The Seminary pond (Sem Pond), here at Calvin College has been a major attraction to many incoming students. It is a great place to relax, study for finals, or to take a quick nap. However, over the years, the pond water has become quite brown and silty, detracting from the overall aesthetics of the area. The goal of this project was to improve the water quality of the storm water runoff by daylighting a small stream (Whiskey Creek), that currently runs beneath Calvin’s campus through a series of storm sewers. The Team worked with Calvin’s Physical Plant to produce plans that would fit with the long term Campus Master Plan. The Team’s final plan will also increase on-site storm water detention by featuring a small pond and a series of weirs and outflow structures. This increase in detention will help to solve potential flooding issues downstream within the Whiskey Creek Drainage District.
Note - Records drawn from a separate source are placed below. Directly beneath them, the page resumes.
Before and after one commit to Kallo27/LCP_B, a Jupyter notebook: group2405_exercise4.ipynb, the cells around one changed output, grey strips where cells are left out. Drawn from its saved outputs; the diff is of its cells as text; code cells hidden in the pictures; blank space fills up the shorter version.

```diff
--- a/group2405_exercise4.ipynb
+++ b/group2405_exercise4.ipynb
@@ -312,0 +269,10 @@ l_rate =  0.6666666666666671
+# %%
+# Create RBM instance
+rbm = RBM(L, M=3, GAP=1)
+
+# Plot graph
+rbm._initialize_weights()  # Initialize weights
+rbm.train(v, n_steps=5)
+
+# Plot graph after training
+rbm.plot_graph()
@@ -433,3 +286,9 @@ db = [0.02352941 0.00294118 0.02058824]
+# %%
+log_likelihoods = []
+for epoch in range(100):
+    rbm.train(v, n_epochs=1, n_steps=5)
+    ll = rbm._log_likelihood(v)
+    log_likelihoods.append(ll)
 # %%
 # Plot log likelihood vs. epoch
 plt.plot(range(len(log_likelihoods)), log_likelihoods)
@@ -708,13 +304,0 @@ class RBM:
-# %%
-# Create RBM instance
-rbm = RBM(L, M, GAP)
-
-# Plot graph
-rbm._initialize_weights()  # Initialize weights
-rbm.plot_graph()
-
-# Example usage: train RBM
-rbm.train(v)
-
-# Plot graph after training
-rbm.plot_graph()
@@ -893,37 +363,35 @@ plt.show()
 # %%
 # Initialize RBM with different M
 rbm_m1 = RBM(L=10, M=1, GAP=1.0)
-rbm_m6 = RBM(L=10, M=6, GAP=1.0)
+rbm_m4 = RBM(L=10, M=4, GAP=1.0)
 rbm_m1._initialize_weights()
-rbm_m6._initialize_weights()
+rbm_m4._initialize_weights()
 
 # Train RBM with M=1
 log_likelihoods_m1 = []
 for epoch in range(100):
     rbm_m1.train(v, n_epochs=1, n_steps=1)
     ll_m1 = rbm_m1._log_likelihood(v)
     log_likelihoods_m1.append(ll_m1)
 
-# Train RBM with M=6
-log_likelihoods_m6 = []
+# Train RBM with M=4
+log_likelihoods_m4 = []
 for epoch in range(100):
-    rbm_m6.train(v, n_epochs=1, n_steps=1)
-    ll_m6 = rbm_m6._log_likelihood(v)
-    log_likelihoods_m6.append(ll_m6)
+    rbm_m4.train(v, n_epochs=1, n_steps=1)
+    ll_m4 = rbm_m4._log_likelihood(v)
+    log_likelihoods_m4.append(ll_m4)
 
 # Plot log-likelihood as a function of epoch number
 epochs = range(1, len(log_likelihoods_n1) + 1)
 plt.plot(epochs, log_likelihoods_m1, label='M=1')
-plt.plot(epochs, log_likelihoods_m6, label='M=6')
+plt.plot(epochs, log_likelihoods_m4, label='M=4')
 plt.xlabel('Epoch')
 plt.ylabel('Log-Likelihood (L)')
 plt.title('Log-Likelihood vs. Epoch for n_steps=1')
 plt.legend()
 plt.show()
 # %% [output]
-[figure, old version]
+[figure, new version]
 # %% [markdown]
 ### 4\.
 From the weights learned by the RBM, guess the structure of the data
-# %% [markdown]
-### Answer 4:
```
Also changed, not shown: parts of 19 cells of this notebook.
The Kent County Drain Commission (KCDC), has shown interest in the possibility of increasing the detention of Calvin’s campus because it would help their project, which is to prevent the flooding of the Centerpointe Mall, which is downstream of Calvin.
Profile view of a cross section of the daylighted creek.
To reduce the contaminant loads such as sediments into the Sem Pond, the team will be looking into daylighting Whiskey Creek where the southern part of the Covenant Fine Arts Center (CFAC) parking lot currently is. Daylighting the creek will allow for the contaminants to settle out or to be used as nutrients for nearby plants in addition to returning some water back to the local aquifer. In compliance with Calvin’s long term Master Plan, the parking lot will be turned into an extension of the Commons Lawn to integrate sustainable landscape elements, therefore allowing a dynamic mixture of nature and formal open spaces. Additionally, the daylighted portion of Whiskey Creek will add a unique element to Calvin’s campus core.
This project is entered in the United States Environmental Protection Agency’s (EPA) 2016 Campus RainWorks Challenge under the master plan category. The main goal of this challenge is to provide a conceptual design for green infrastructure that will effectively improve stormwater quality and could be integrated into the team’s college campus. The design should be compatible with the campus’s master plans as well as enhance the campus’s long-term sustainability. The winners of the challenge will be announced in April 2017.